#### [Your assignment]
Copy the listing that follows exactly. Its pictures do not belong in the copy.

#### [Records to process]
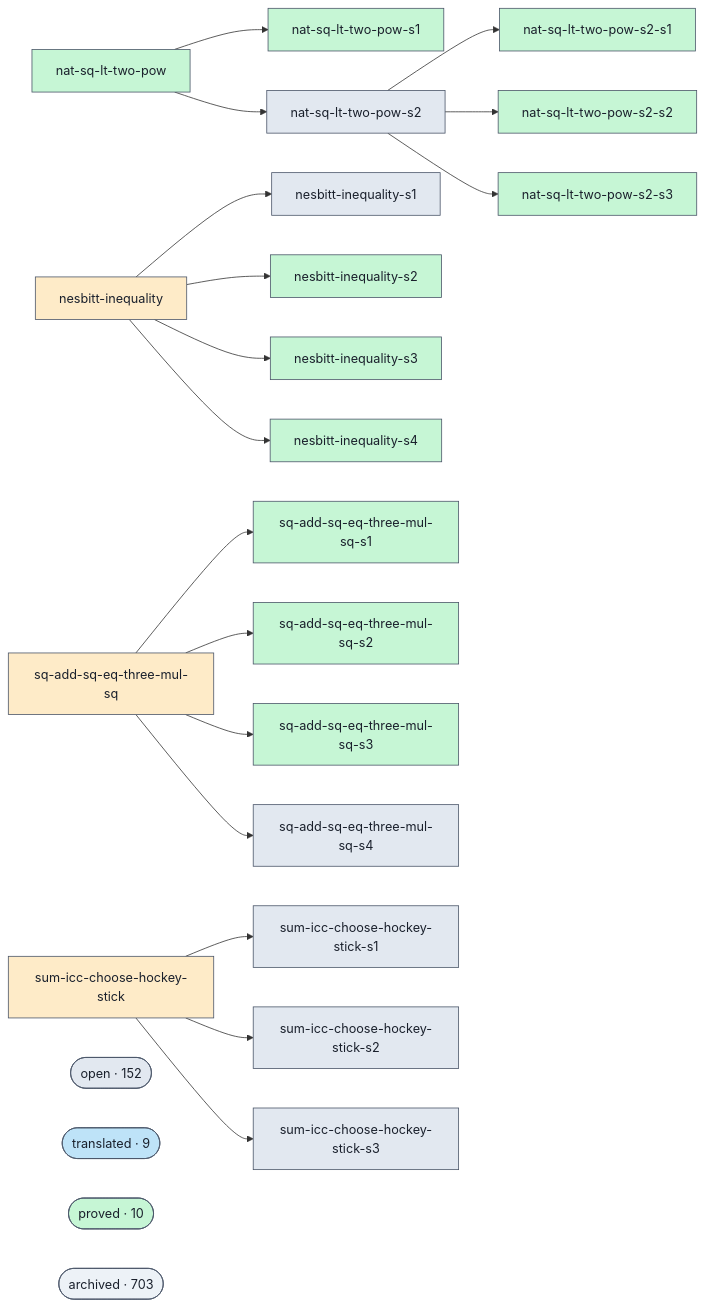
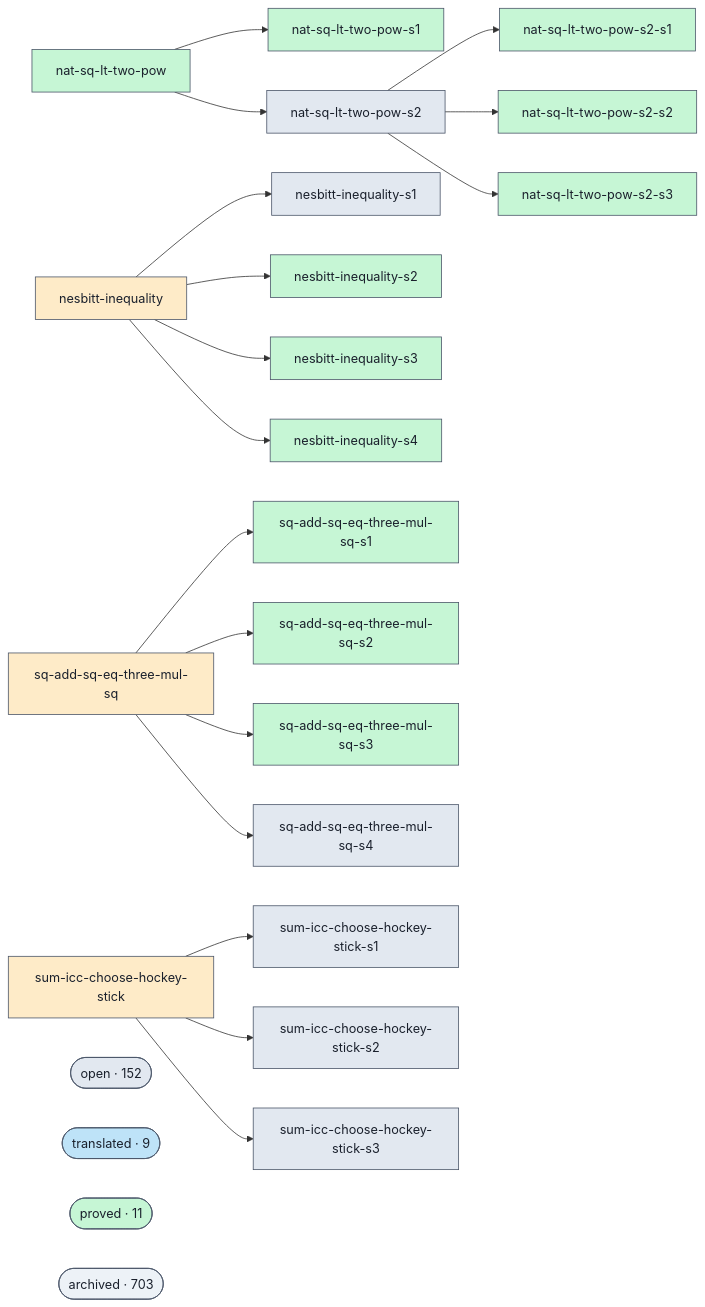
Before and after one commit to ohdearquant/unsorry: the diagram in docs/proofs-contributors-visualisation.md, drawn with Mermaid. The commit also changed other lines of this file and 2 other files, not shown here.

```diff
--- a/docs/proofs-contributors-visualisation.md
+++ b/docs/proofs-contributors-visualisation.md
@@ -102,7 +102,7 @@
   class cluster_open open;
   cluster_translated(["translated · 9"])
   class cluster_translated translated;
-  cluster_proved(["proved · 10"])
+  cluster_proved(["proved · 11"])
   class cluster_proved proved;
   cluster_archived(["archived · 703"])
   class cluster_archived unknown;
```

#### [Result of the exercise]
Before and after one commit to ohdearquant/unsorry: the diagram in docs/proofs-contributors-visualisation.md, drawn with Mermaid. The commit also changed other lines of this file and 2 other files, not shown here.

```diff
--- a/docs/proofs-contributors-visualisation.md
+++ b/docs/proofs-contributors-visualisation.md
@@ -102,7 +102,7 @@
   class cluster_open open;
   cluster_translated(["translated · 9"])
   class cluster_translated translated;
-  cluster_proved(["proved · 10"])
+  cluster_proved(["proved · 11"])
   class cluster_proved proved;
   cluster_archived(["archived · 703"])
   class cluster_archived unknown;
```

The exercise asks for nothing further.